Every record below should be printed exactly as given.

### GIVEN DATA

=-=-=

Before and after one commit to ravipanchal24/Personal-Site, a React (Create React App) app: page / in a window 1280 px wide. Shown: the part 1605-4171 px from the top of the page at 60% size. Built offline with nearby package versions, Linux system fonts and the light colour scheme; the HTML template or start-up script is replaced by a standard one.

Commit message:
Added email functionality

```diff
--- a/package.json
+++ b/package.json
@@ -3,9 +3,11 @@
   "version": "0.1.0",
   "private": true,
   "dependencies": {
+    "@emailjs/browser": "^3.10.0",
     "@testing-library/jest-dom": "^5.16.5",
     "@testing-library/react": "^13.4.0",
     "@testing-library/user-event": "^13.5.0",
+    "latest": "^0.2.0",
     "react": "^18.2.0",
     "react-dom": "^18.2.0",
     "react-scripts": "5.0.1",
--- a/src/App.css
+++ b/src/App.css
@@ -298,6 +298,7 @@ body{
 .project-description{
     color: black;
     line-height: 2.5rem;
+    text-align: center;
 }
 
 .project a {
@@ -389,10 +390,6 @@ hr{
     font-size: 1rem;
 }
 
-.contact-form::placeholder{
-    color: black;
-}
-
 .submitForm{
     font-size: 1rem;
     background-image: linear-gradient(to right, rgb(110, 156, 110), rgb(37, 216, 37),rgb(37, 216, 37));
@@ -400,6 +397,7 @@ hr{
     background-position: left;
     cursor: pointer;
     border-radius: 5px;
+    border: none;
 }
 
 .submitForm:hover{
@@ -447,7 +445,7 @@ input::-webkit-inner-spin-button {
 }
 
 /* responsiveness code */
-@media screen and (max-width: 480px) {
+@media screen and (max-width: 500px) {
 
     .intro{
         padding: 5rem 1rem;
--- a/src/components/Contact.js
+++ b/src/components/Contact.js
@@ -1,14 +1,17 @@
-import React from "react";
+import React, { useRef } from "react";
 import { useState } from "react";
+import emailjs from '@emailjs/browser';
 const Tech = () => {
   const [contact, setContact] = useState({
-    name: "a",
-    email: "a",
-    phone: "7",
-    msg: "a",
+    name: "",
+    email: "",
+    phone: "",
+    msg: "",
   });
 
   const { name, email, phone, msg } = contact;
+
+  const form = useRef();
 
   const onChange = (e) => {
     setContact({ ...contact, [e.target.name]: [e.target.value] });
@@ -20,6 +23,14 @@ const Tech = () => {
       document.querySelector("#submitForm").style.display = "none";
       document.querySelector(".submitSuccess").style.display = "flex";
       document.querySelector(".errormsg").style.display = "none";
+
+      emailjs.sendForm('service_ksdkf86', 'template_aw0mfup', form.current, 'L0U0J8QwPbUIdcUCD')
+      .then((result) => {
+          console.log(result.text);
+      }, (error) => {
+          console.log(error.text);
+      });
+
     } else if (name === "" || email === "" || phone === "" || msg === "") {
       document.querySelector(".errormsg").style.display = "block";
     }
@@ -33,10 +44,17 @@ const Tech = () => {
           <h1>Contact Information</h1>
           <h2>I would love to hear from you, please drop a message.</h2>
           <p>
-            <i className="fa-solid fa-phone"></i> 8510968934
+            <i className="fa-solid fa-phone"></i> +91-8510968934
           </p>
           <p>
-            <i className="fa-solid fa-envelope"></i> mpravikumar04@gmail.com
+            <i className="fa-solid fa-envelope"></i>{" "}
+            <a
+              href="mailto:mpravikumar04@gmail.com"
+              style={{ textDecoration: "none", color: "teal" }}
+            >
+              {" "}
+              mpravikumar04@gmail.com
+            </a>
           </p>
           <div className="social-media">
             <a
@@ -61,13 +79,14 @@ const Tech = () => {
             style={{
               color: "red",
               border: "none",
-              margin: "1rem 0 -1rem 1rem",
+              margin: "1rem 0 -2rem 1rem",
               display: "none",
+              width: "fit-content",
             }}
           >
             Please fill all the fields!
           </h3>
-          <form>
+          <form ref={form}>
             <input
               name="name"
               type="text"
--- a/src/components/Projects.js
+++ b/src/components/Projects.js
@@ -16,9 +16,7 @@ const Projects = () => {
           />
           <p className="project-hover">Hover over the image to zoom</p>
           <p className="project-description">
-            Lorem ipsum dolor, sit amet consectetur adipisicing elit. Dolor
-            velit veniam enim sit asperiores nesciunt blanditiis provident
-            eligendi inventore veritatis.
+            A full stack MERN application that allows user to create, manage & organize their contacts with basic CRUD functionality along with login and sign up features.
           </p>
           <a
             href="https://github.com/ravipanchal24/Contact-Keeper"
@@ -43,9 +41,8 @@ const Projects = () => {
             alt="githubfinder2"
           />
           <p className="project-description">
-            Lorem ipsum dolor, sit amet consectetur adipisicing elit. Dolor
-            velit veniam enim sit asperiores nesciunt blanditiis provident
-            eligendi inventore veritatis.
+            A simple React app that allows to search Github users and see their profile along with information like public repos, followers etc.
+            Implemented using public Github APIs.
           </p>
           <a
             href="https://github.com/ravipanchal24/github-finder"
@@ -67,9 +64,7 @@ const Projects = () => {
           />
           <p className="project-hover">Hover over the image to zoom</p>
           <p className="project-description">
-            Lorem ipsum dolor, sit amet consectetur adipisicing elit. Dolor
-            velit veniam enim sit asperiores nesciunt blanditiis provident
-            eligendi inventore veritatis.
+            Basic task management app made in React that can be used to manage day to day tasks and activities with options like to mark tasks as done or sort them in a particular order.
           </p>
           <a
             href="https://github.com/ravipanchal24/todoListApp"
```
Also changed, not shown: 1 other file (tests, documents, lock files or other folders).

=-=-=

### WRITTEN SOLUTION
Before and after one commit to ravipanchal24/Personal-Site, a React (Create React App) app: page / in a window 1280 px wide. Shown: the part 1605-4171 px from the top of the page at 60% size. Built offline with nearby package versions, Linux system fonts and the light colour scheme; the HTML template or start-up script is replaced by a standard one.

Commit message:
Added email functionality

```diff
--- a/package.json
+++ b/package.json
@@ -3,9 +3,11 @@
   "version": "0.1.0",
   "private": true,
   "dependencies": {
+    "@emailjs/browser": "^3.10.0",
     "@testing-library/jest-dom": "^5.16.5",
     "@testing-library/react": "^13.4.0",
     "@testing-library/user-event": "^13.5.0",
+    "latest": "^0.2.0",
     "react": "^18.2.0",
     "react-dom": "^18.2.0",
     "react-scripts": "5.0.1",
--- a/src/App.css
+++ b/src/App.css
@@ -298,6 +298,7 @@ body{
 .project-description{
     color: black;
     line-height: 2.5rem;
+    text-align: center;
 }
 
 .project a {
@@ -389,10 +390,6 @@ hr{
     font-size: 1rem;
 }
 
-.contact-form::placeholder{
-    color: black;
-}
-
 .submitForm{
     font-size: 1rem;
     background-image: linear-gradient(to right, rgb(110, 156, 110), rgb(37, 216, 37),rgb(37, 216, 37));
@@ -400,6 +397,7 @@ hr{
     background-position: left;
     cursor: pointer;
     border-radius: 5px;
+    border: none;
 }
 
 .submitForm:hover{
@@ -447,7 +445,7 @@ input::-webkit-inner-spin-button {
 }
 
 /* responsiveness code */
-@media screen and (max-width: 480px) {
+@media screen and (max-width: 500px) {
 
     .intro{
         padding: 5rem 1rem;
--- a/src/components/Contact.js
+++ b/src/components/Contact.js
@@ -1,14 +1,17 @@
-import React from "react";
+import React, { useRef } from "react";
 import { useState } from "react";
+import emailjs from '@emailjs/browser';
 const Tech = () => {
   const [contact, setContact] = useState({
-    name: "a",
-    email: "a",
-    phone: "7",
-    msg: "a",
+    name: "",
+    email: "",
+    phone: "",
+    msg: "",
   });
 
   const { name, email, phone, msg } = contact;
+
+  const form = useRef();
 
   const onChange = (e) => {
     setContact({ ...contact, [e.target.name]: [e.target.value] });
@@ -20,6 +23,14 @@ const Tech = () => {
       document.querySelector("#submitForm").style.display = "none";
       document.querySelector(".submitSuccess").style.display = "flex";
       document.querySelector(".errormsg").style.display = "none";
+
+      emailjs.sendForm('service_ksdkf86', 'template_aw0mfup', form.current, 'L0U0J8QwPbUIdcUCD')
+      .then((result) => {
+          console.log(result.text);
+      }, (error) => {
+          console.log(error.text);
+      });
+
     } else if (name === "" || email === "" || phone === "" || msg === "") {
       document.querySelector(".errormsg").style.display = "block";
     }
@@ -33,10 +44,17 @@ const Tech = () => {
           <h1>Contact Information</h1>
           <h2>I would love to hear from you, please drop a message.</h2>
           <p>
-            <i className="fa-solid fa-phone"></i> 8510968934
+            <i className="fa-solid fa-phone"></i> +91-8510968934
           </p>
           <p>
-            <i className="fa-solid fa-envelope"></i> mpravikumar04@gmail.com
+            <i className="fa-solid fa-envelope"></i>{" "}
+            <a
+              href="mailto:mpravikumar04@gmail.com"
+              style={{ textDecoration: "none", color: "teal" }}
+            >
+              {" "}
+              mpravikumar04@gmail.com
+            </a>
           </p>
           <div className="social-media">
             <a
@@ -61,13 +79,14 @@ const Tech = () => {
             style={{
               color: "red",
               border: "none",
-              margin: "1rem 0 -1rem 1rem",
+              margin: "1rem 0 -2rem 1rem",
               display: "none",
+              width: "fit-content",
             }}
           >
             Please fill all the fields!
           </h3>
-          <form>
+          <form ref={form}>
             <input
               name="name"
               type="text"
--- a/src/components/Projects.js
+++ b/src/components/Projects.js
@@ -16,9 +16,7 @@ const Projects = () => {
           />
           <p className="project-hover">Hover over the image to zoom</p>
           <p className="project-description">
-            Lorem ipsum dolor, sit amet consectetur adipisicing elit. Dolor
-            velit veniam enim sit asperiores nesciunt blanditiis provident
-            eligendi inventore veritatis.
+            A full stack MERN application that allows user to create, manage & organize their contacts with basic CRUD functionality along with login and sign up features.
           </p>
           <a
             href="https://github.com/ravipanchal24/Contact-Keeper"
@@ -43,9 +41,8 @@ const Projects = () => {
             alt="githubfinder2"
           />
           <p className="project-description">
-            Lorem ipsum dolor, sit amet consectetur adipisicing elit. Dolor
-            velit veniam enim sit asperiores nesciunt blanditiis provident
-            eligendi inventore veritatis.
+            A simple React app that allows to search Github users and see their profile along with information like public repos, followers etc.
+            Implemented using public Github APIs.
           </p>
           <a
             href="https://github.com/ravipanchal24/github-finder"
@@ -67,9 +64,7 @@ const Projects = () => {
           />
           <p className="project-hover">Hover over the image to zoom</p>
           <p className="project-description">
-            Lorem ipsum dolor, sit amet consectetur adipisicing elit. Dolor
-            velit veniam enim sit asperiores nesciunt blanditiis provident
-            eligendi inventore veritatis.
+            Basic task management app made in React that can be used to manage day to day tasks and activities with options like to mark tasks as done or sort them in a particular order.
           </p>
           <a
             href="https://github.com/ravipanchal24/todoListApp"
```
Also changed, not shown: 1 other file (tests, documents, lock files or other folders).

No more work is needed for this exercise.